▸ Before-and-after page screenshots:
______
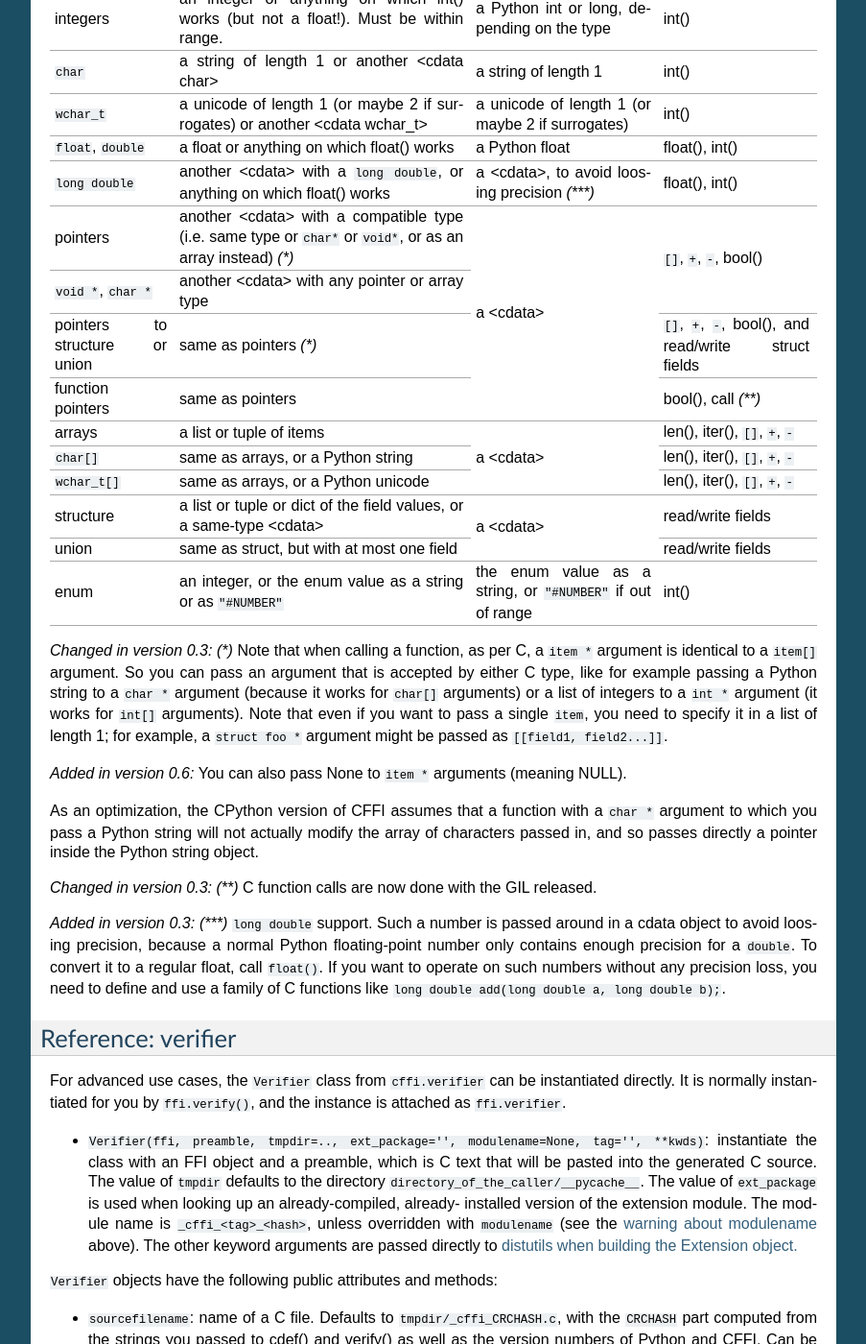
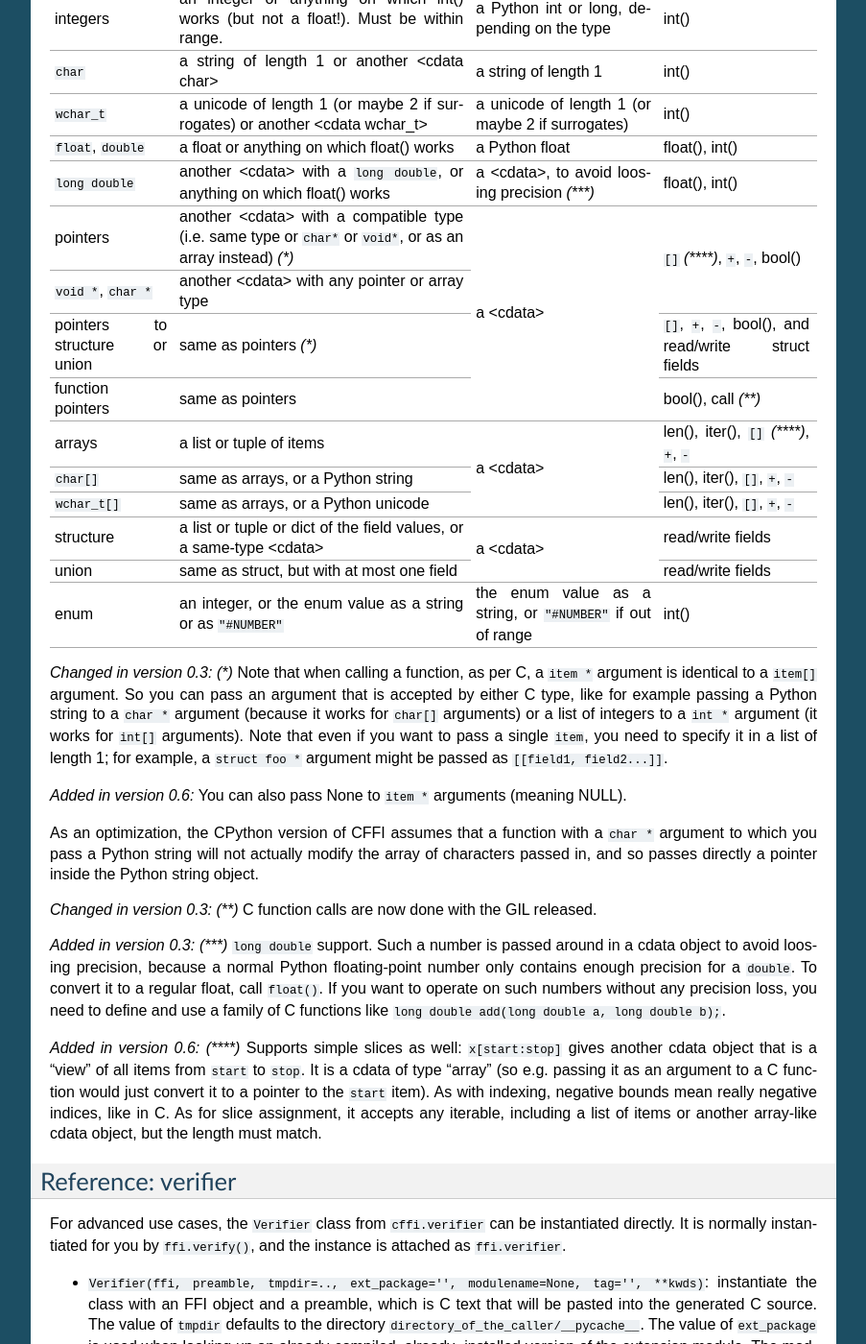
Before and after one commit to tharvik/cffi, a Sphinx documentation site: the page built from doc/source/index.rst, in a window 1280 px wide and 1400 px high, scrolled down 17170 px. Shown: the whole window at 96% size, without its empty margins (198-1101 px from the left). Built offline with Sphinx 7.4.7, drawn with Linux system fonts in a browser that asks for light colours.

Commit message:
Document

```diff
--- a/doc/source/index.rst
+++ b/doc/source/index.rst
@@ -1274,9 +1274,9 @@ allowed.
 |               | anything on which      | precision `(***)`|                |
 |               | float() works          |                  |                |
 +---------------+------------------------+------------------+----------------+
-|  pointers     | another <cdata> with   | a <cdata>        | ``[]``, ``+``, |
-|               | a compatible type (i.e.|                  | ``-``, bool()  |
-|               | same type or ``char*`` |                  |                |
+|  pointers     | another <cdata> with   | a <cdata>        |``[]`` `(****)`,|
+|               | a compatible type (i.e.|                  |``+``, ``-``,   |
+|               | same type or ``char*`` |                  |bool()          |
 |               | or ``void*``, or as an |                  |                |
 |               | array instead) `(*)`   |                  |                |
 +---------------+------------------------+                  |                |
@@ -1292,9 +1292,9 @@ allowed.
 | function      | same as pointers       |                  | bool(),        |
 | pointers      |                        |                  | call `(**)`    |
 +---------------+------------------------+------------------+----------------+
-|  arrays       | a list or tuple of     | a <cdata>        | len(), iter(), |
-|               | items                  |                  | ``[]``,        |
-|               |                        |                  | ``+``, ``-``   |
+|  arrays       | a list or tuple of     | a <cdata>        |len(), iter(),  |
+|               | items                  |                  |``[]`` `(****)`,|
+|               |                        |                  |``+``, ``-``    |
 +---------------+------------------------+                  +----------------+
 |  ``char[]``   | same as arrays, or a   |                  | len(), iter(), |
 |               | Python string          |                  | ``[]``, ``+``, |
@@ -1348,6 +1348,15 @@ a pointer inside the Python string object.
    call ``float()``.  If you want to operate on such numbers
    without any precision loss, you need to define and use a family of C
    functions like ``long double add(long double a, long double b);``.
+
+.. versionadded:: 0.6
+   `(****)` Supports simple slices as well: ``x[start:stop]`` gives another
+   cdata object that is a "view" of all items from ``start`` to ``stop``.
+   It is a cdata of type "array" (so e.g. passing it as an argument to a
+   C function would just convert it to a pointer to the ``start`` item).
+   As with indexing, negative bounds mean really negative indices, like in
+   C.  As for slice assignment, it accepts any iterable, including a list
+   of items or another array-like cdata object, but the length must match.
 
 
 Reference: verifier
```
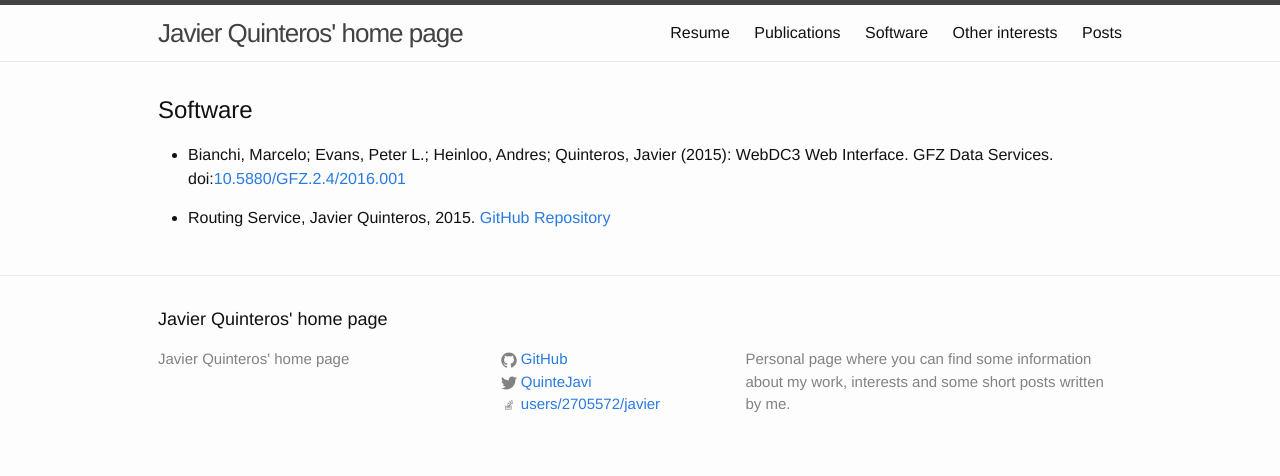
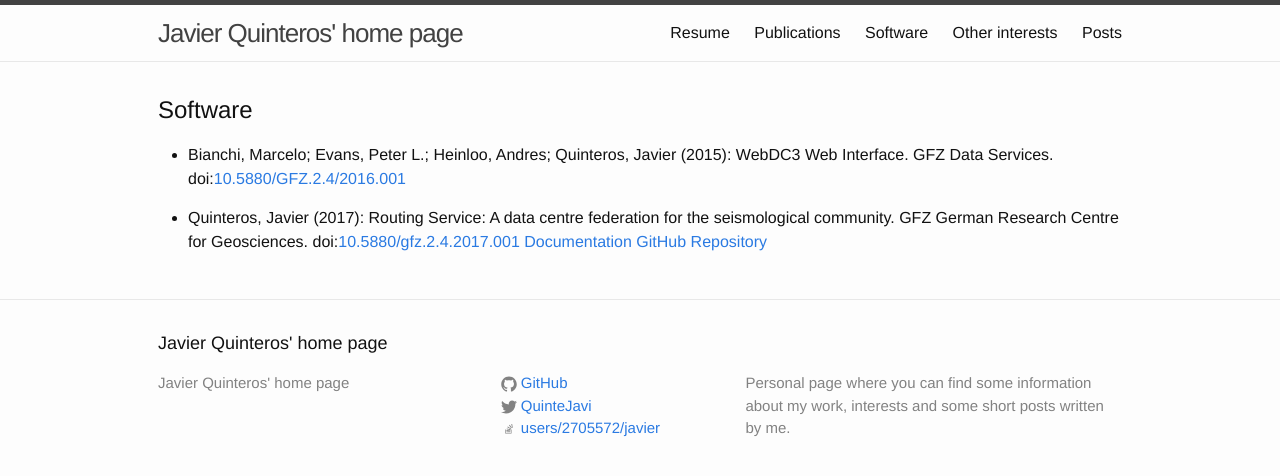
Before and after one commit to javiquinte/javiquinte.github.io, a Jekyll site: the page built from 4-software.md, in a window 1280 px wide. Shown: the top 476 px of the page. Built offline with Jekyll 4.4.1, drawn with Linux system fonts in a browser that asks for light colours.

Commit message:
Add DOI of Routing Service.

```diff
--- a/4-software.md
+++ b/4-software.md
@@ -10,8 +10,11 @@ Software
 * Bianchi, Marcelo; Evans, Peter L.; Heinloo, Andres; Quinteros, Javier (2015): WebDC3 Web Interface. GFZ Data Services.
 doi:[10.5880/GFZ.2.4/2016.001][webdc3-doi]
 
-* Routing Service, Javier Quinteros, 2015.
+* Quinteros, Javier (2017): Routing Service: A data centre federation for the seismological community. GFZ German Research Centre for Geosciences. doi:[10.5880/gfz.2.4.2017.001][routing-doi]
+[Documentation][routing-doc]
 [GitHub Repository][routing-repo]
 
 [webdc3-doi]:   http://dx.doi.org/10.5880/GFZ.2.4/2016.001
 [routing-repo]: https://github.com/EIDA/routing.git
+[routing-doi]:  http://dx.doi.org/10.5880/gfz.2.4.2017.001
+[routing-doc]:  https://routing.readthedocs.io/en/latest/
```
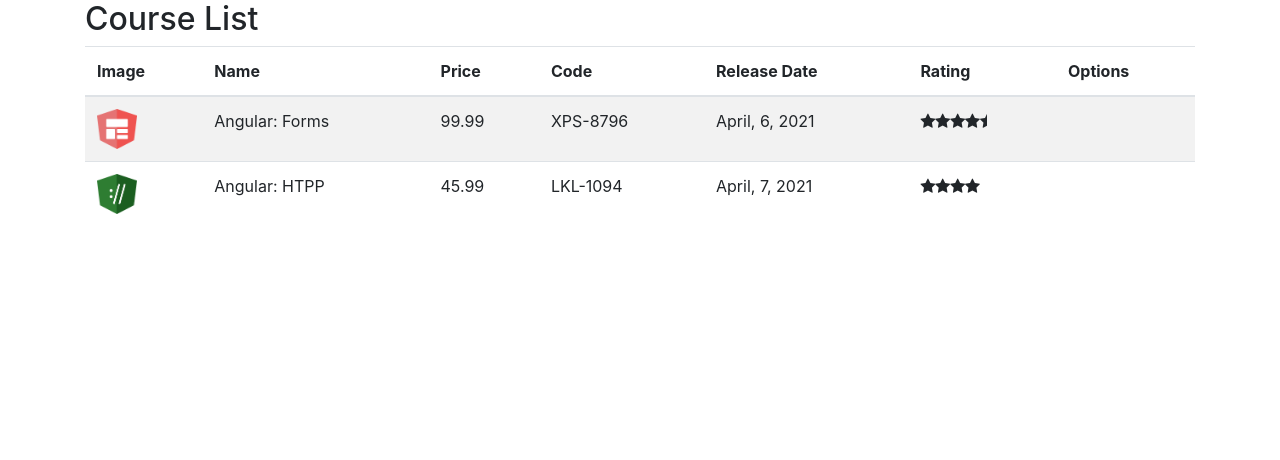
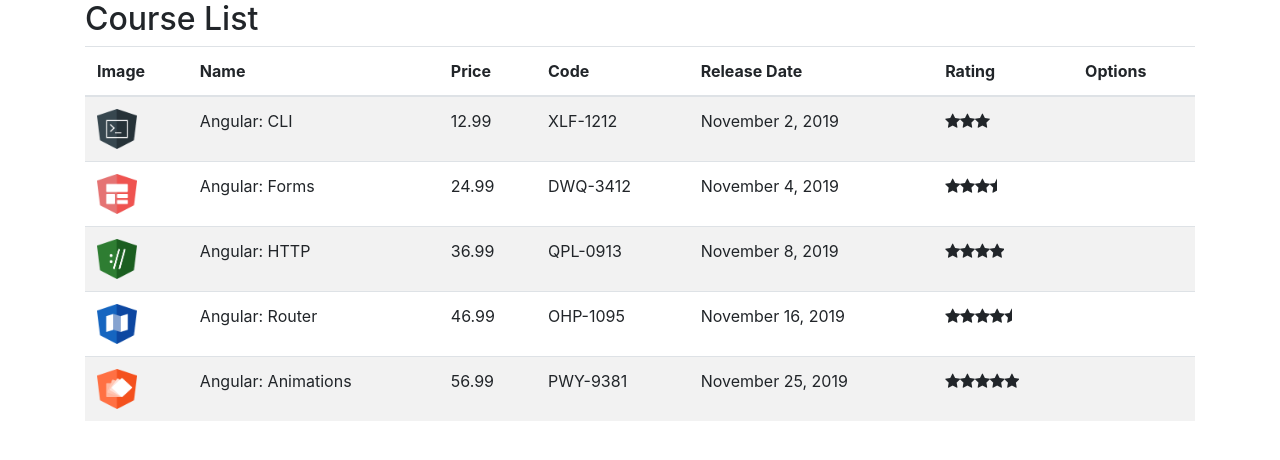
Before and after one commit to WdvOps/Course-manager-Angular, an Angular app: page / in a window 1280 px wide. Shown: the top 460 px of the page. Built offline with nearby package versions, Linux system fonts and the light colour scheme.

Commit message:
release courses

```diff
--- a/src/app/courses/course-list.component.ts
+++ b/src/app/courses/course-list.component.ts
@@ -1,5 +1,6 @@
 import { Component, OnInit } from '@angular/core';
 import { Course } from './course';
+import { CourseService } from './course.service';
 
 @Component({
     selector: 'app-course-list',
@@ -8,28 +9,10 @@
 export class CourseListComponent implements OnInit{
     courses: Course[] = [];
 
+    constructor(private courseService: CourseService) {
+
+    }
     ngOnInit(): void {
-        this.courses = [
-            {
-                id: 1,
-                name: 'Angular: Forms',
-                imageUrl: './assets/images/forms.png',
-                price: 99.99,
-                code: 'XPS-8796',
-                duration: 120,
-                rating: 4.5,
-                releaseDate: 'April, 6, 2021'
-            },
-            {
-                id: 2,
-                name: 'Angular: HTPP',
-                imageUrl: './assets/images/http.png',
-                price: 45.99,
-                code: 'LKL-1094',
-                duration: 80,
-                rating: 4,
-                releaseDate: 'April, 7, 2021'
-            }
-        ]
+      this.courses = this.courseService.retrieveAll();
     }
 }
--- /dev/null
+++ b/src/app/courses/course.service.ts
@@ -0,0 +1,71 @@
+import { Course } from './course';
+import { Injectable } from '@angular/core';
+
+@Injectable({
+    providedIn:'root'
+})
+export class CourseService {
+
+    retrieveAll(): Course[] {
+        return COURSES;
+    }
+
+}
+
+var COURSES: Course[] = [
+    {
+        id: 1,
+        name: 'Angular: CLI',
+        releaseDate: 'November 2, 2019',
+        description: 'Neste curso, os alunos irão obter um grande conhecimento nos principais recursos do CLI.',
+        duration: 120,
+        code: 'XLF-1212',
+        rating: 3,
+        price: 12.99,
+        imageUrl: '/assets/images/cli.png',
+    },
+    {
+        id: 2,
+        name: 'Angular: Forms',
+        releaseDate: 'November 4, 2019',
+        description: 'Neste curso, os alunos irão obter um conhecimento aprofundado sobre os recursos disponíveis no módulo de Forms.',
+        duration: 80,
+        code: 'DWQ-3412',
+        rating: 3.5,
+        price: 24.99,
+        imageUrl: '/assets/images/forms.png',
+    },
+    {
+        id: 3,
+        name: 'Angular: HTTP',
+        releaseDate: 'November 8, 2019',
+        description: 'Neste curso, os alunos irão obter um conhecimento aprofundado sobre os recursos disponíveis no módulo de HTTP.',
+        duration: 80,
+        code: 'QPL-0913',
+        rating: 4.0,
+        price: 36.99,
+        imageUrl: '/assets/images/http.png',
+    },
+    {
+        id: 4,
+        name: 'Angular: Router',
+        releaseDate: 'November 16, 2019',
+        description: 'Neste curso, os alunos irão obter um conhecimento aprofundado sobre os recursos disponíveis no módulo de Router.',
+        duration: 80,
+        code: 'OHP-1095',
+        rating: 4.5,
+        price: 46.99,
+        imageUrl: '/assets/images/router.png',
+    },
+    {
+        id: 5,
+        name: 'Angular: Animations',
+        releaseDate: 'November 25, 2019',
+        description: 'Neste curso, os alunos irão obter um conhecimento aprofundado sobre os recursos disponíveis sobre Animation.',
+        duration: 80,
+        code: 'PWY-9381',
+        rating: 5,
+        price: 56.99,
+        imageUrl: '/assets/images/animations.png',
+    }
+];
--- a/src/app/courses/course.ts
+++ b/src/app/courses/course.ts
@@ -7,4 +7,5 @@
     duration: number;
     rating: number;
     releaseDate: string;
+    description: string;
 }
```
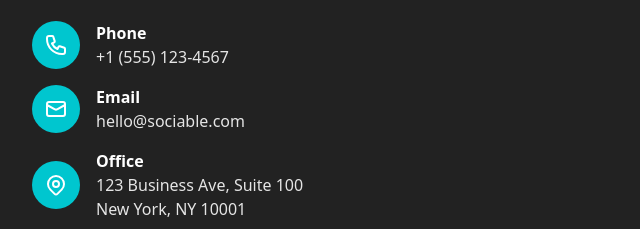
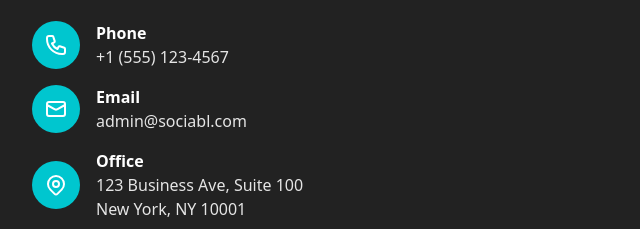
Before and after one commit to Sociabl/sociabl-site, a plain HTML site: page index.html in a window 1280 px wide. Shown: the part 2155-2384 px from the top of the page, 0-640 px from the left. Drawn offline with nearby package versions, Linux system fonts and the light colour scheme.

Commit message:
Update index.html

```diff
--- a/index.html
+++ b/index.html
@@ -251,7 +251,7 @@
                             </div>
                             <div>
                                 <div class="font-semibold">Email</div>
-                                <div class="text-light-grey">hello@sociable.com</div>
+                                <div class="text-light-grey">admin@sociabl.com</div>
                             </div>
                         </div>
                         <div class="flex items-center">
```
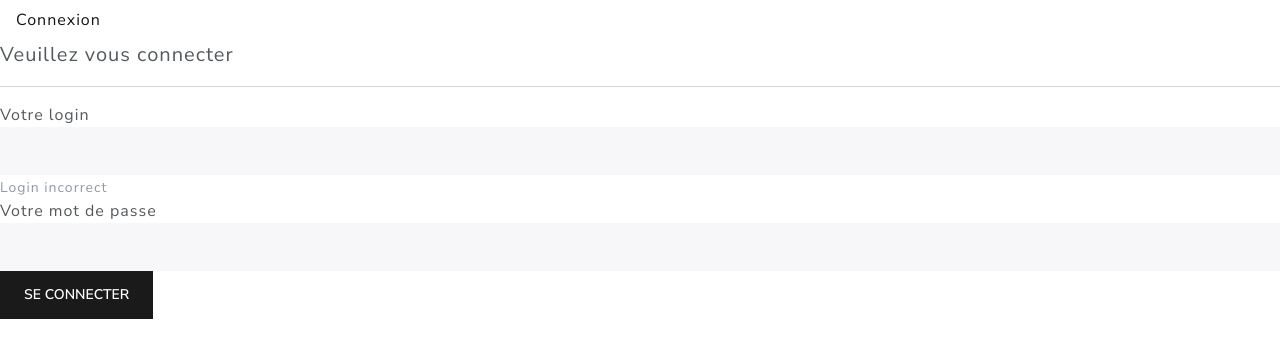
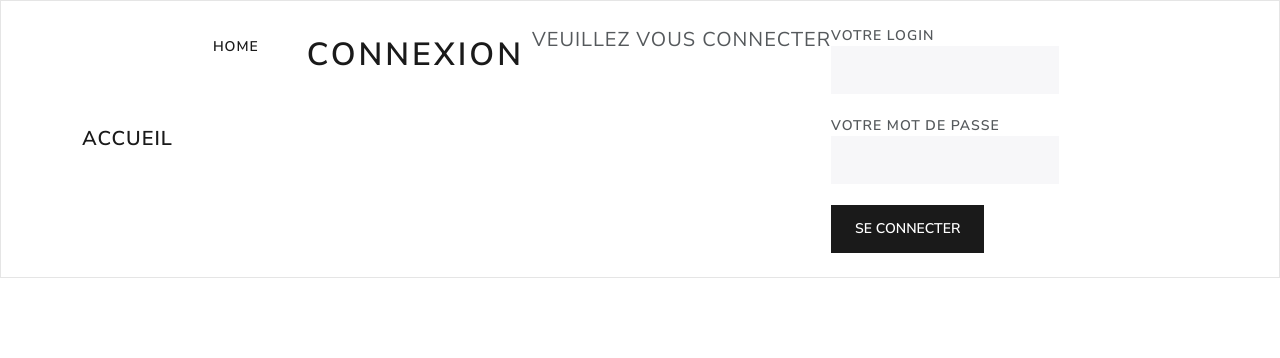
Before and after one commit to WebDevCF2m2021/PDOexe2, a PHP site: page /view/publicView/publicConnectView.php in a window 1280 px wide. Shown: the top 358 px of the page. Run offline with PHP 8.4, Linux system fonts and the light colour scheme; some libraries are stand-ins or nearby versions.

Commit message:
first commit

```diff
--- a/public/index.php
+++ b/public/index.php
@@ -4,6 +4,7 @@
  * Chargement des dépendances
  */
 require_once "../config.php";
+require_once "../model/theArticleModel.php";
 
 /**
  * Connexion PDO
@@ -17,7 +18,9 @@ try {
     echo "<br>Message d'erreur : " . $e->getMessage();
 }
 
-//var_dump($db);
+$test = thearticleSelectAll($db);
+
+// var_dump($test);
 
 /**
  * Routeur
--- a/view/publicView/publicConnectView.php
+++ b/view/publicView/publicConnectView.php
@@ -7,9 +7,22 @@
     <title>Connexion</title>
     <link rel="stylesheet" href="css/bootstrap.min.css" media="screen">
 </head>
+
 <body>
+  <div class="navbar navbar-expand-lg sticky-top navbar-light bg-light">
+    <div class="container">
+      <a href="./" class="navbar-brand">Accueil</a>
+      <ul class="navbar-nav me-auto">
+        <li class="nav-item">
+          <a class="nav-link active" href="#">Home
+            <span class="visually-hidden">(current)</span>
+          </a>
+        </li>
+
     <div>
-                        <a class="nav-link" href="?connect">Connexion</a>
+        <a class="nav-link" href="?connect">
+            <h1>Connexion</h1>
+        </a>
     </div>
 
     <p class="lead">Veuillez vous connecter</p>
@@ -29,23 +42,22 @@
             <div class="form-group">
                 <label for="exampleInputEmail1">Votre login</label>
                 <input type="text" name="theuserLogin" class="form-control" id="exampleInputEmail1" aria-describedby="emailHelp" required>
-                                <small id="emailHelp" class="form-text text-muted">Login incorrect</small>
             </div>
+            <br>
             <div class="form-group">
                 <label for="exampleInputPassword1">Votre mot de passe</label>
                 <input type="password" name="theuserPwd" class="form-control" id="exampleInputPassword1" required>
             </div>
+            <br>
             <button type="submit" class="btn btn-primary">Se connecter</button>
         </form>
     </div>
 
     </div>
-
-            </div>
     </div>
 
-        <script src="js/bootstrap.bundle.min.js"></script>
     <script src="js/jquery.min.js"></script>
+    <script src="js/bootstrap.min.js"></script>
 </body>
 
 </html>
```
Also changed, not shown: controller/publicThearticleController.php (+9 -1 lines), model/theArticleModel.php (added, +27 -0 lines), view/publicView/publicHomepageView.php (+10 -0 lines), 1 other file. Lines whose indentation alone changed are shown as unchanged.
______
Above are the records. Copy every line in them holding "assets".

▸ Completed task:
-                imageUrl: './assets/images/forms.png',
-                imageUrl: './assets/images/http.png',
+        imageUrl: '/assets/images/cli.png',
+        imageUrl: '/assets/images/forms.png',
+        imageUrl: '/assets/images/http.png',
+        imageUrl: '/assets/images/router.png',
+        imageUrl: '/assets/images/animations.png',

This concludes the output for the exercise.